This is not at the expense of powerful survey capabilities. Jambo is impressive for its multi-modal support. It offers full-feature web interviewing, pretty decent CATI and astonishingly seamless CAPI using always-on GPRS communications to allow real-time data collection from out in the field. Switching between modes, even street to CATI seat, is effortless, with an on-screen matrix of options to manage the handover efficiently.

When constructing a survey, you still write questions and a script, and may find it convenient to open a previous survey to copy questions across, but you can just as easily perform a search on the database, using texts that appear in questions or in answer lists. For researchers, it is a dream come true to have all of your firm’s previous research laid out on a plate, both the questions and the results from those questions.

Questions can be used unmodified, or adapted for that survey, whereupon a new question is added to the database.

My only concern was that the tools to manage and categorise a library of questions were rudimentary, and that over time it could become unmanageable. The analysis tools built into Jambo are on the simplistic side. Regrettably there is no automated topline reporting, but the assumption is you will export your data to other tools, and SPSS and triple-s links are provided for this. You extract data through a ‘matrix’, a clever, two-dimensional query on the database where you apply the survey as a filter, and extract only the variables and respondents from that survey to populate your matrix. Widen the filter and you can pick up other questions answered by the same respondents in other surveys, or answers to the same questions from other respondents, go hunting for sample or make benchmark comparisons against your back data.

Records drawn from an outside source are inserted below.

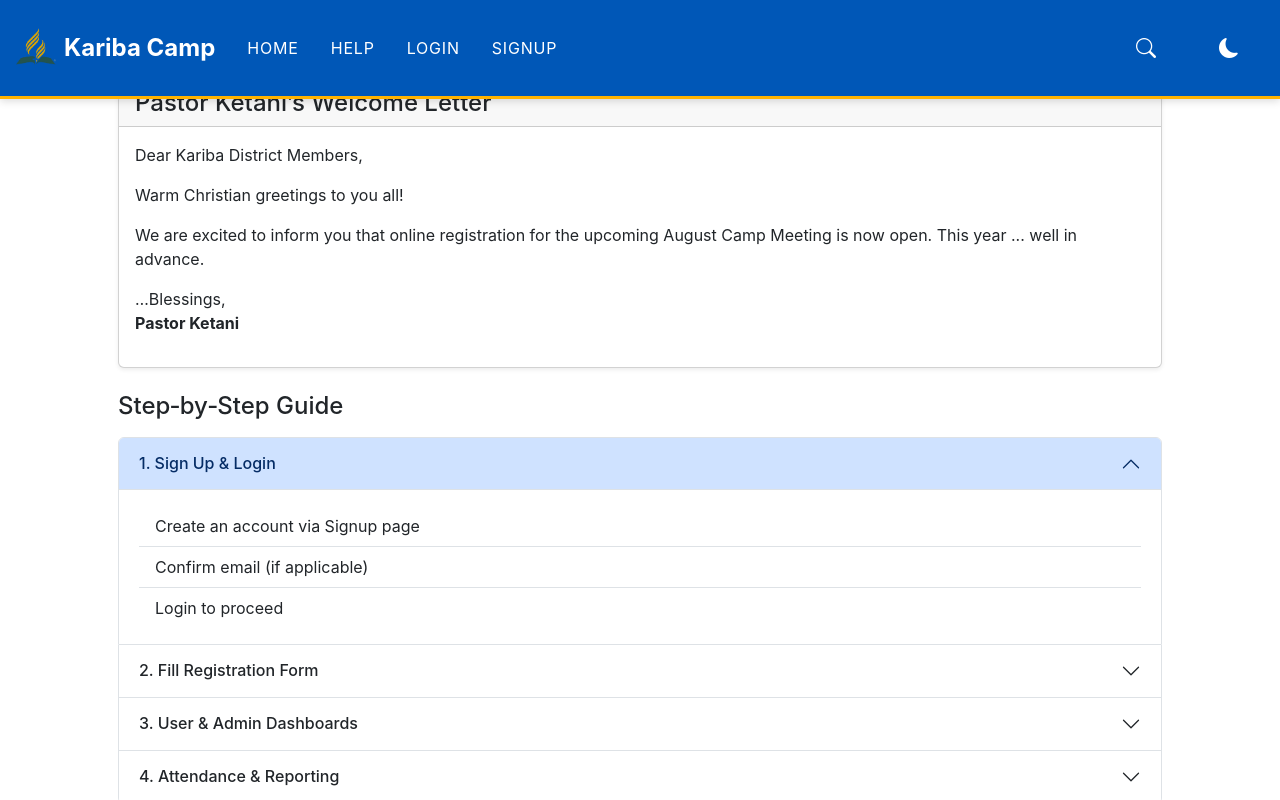
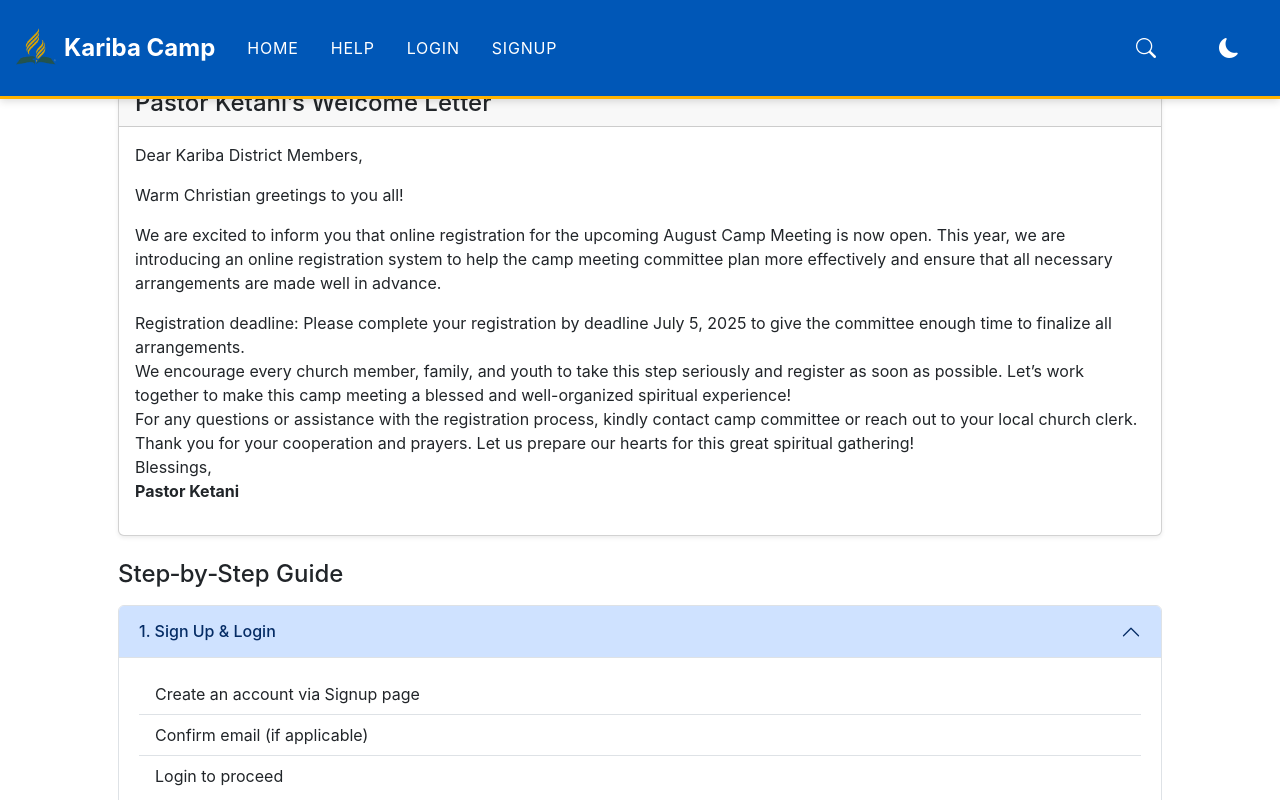
Before and after one commit to shanny-mal/camp-meeting, a React (Vite) app: page /help in a window 1280 px wide. Shown: the top 800 px of the page. Built offline with nearby package versions, Linux system fonts and the light colour scheme.

Commit message:
updated help info

```diff
--- a/src/pages/HelpPage.jsx
+++ b/src/pages/HelpPage.jsx
@@ -14,12 +14,30 @@ export default function HelpPage() {
           <p>Warm Christian greetings to you all!</p>
           <p>
             We are excited to inform you that online registration for the
-            upcoming August Camp Meeting is now open. This year ... well in
-            advance.
+            upcoming August Camp Meeting is now open. This year, we are
+            introducing an online registration system to help the camp meeting
+            committee plan more effectively and ensure that all necessary
+            arrangements are made well in advance.
           </p>
           {/* full letter */}
           <p>
-            …Blessings,
+            Registration deadline: Please complete your registration by deadline
+            July 5, 2025 to give the committee enough time to finalize all
+            arrangements.
+            <br />
+            We encourage every church member, family, and youth to take this
+            step seriously and register as soon as possible. Let’s work together
+            to make this camp meeting a blessed and well-organized spiritual
+            experience!
+            <br />
+            For any questions or assistance with the registration process,
+            kindly contact camp committee or reach out to your local church
+            clerk.
+            <br />
+            Thank you for your cooperation and prayers. Let us prepare our
+            hearts for this great spiritual gathering!
+            <br />
+            Blessings,
             <br />
             <strong>Pastor Ketani</strong>
           </p>
```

Assumptions start to tumble

This architecture is responsible seeing many hallowed assumptions tumble: questions shared across surveys can easily be used to calibrate other surveys; respondents can be shared or moved easily from one job to another; panels can be constructed easily, and anyone that has consented at the end of a survey to participate in further research could become part of your ‘panel’. At this point, though, you would need to develop your own incentive management tools for panels, as these are not provided in Jambo.

Web enabled

Being a fully web-enabled program also means that you can check your results from home through a web browser. A modular web-based architecture also allows for firms to link their Jambo servers together, and for agencies to share work and resources in an efficient but secure way, based on permissions and passwords.

De Vos and Jansen Market Research, a Dutch full-service agency, were attracted to Jambo because it appears uncomplicated, despite its sophistication. Joint MD, Cor de Vos explains: “Our philosophy is to keep it simple because a complex solution is no solution at all.”

By including a question on every survey asking respondents for their permission to include them in further research, alongside other recruitment, DV&J has built up a respondent database of half a million records that supports several panels. De Vos states: “You can easily re-use all the information you have been given in previous surveys and have a very reactive relationship with your panel membership.”

The firm has invested in a stock of GPRS-enabled handhelds. De Vos, notes: “Clients cannot believe it when they log in and see live data coming in from interviewers out in the field.”

De Vos estimates that combining CATI and web, and allowing respondents to switch, improves response by around 25%. But is it valid to combine results from different interviewing channels? “We have found the results are very similar,” he states. “We always check - sometimes there is a slight difference, but usually the figures are identical.”

Published in Research, the magazine of the Market Research Society, June 2004, Issue 457.

© Copyright Tim Macer/Market Research Society 2004. All rights reserved. Reproduced with permission.

Mixed-mode interviewing suite which uses a common database to link together survey work, including questions, answers and respondents.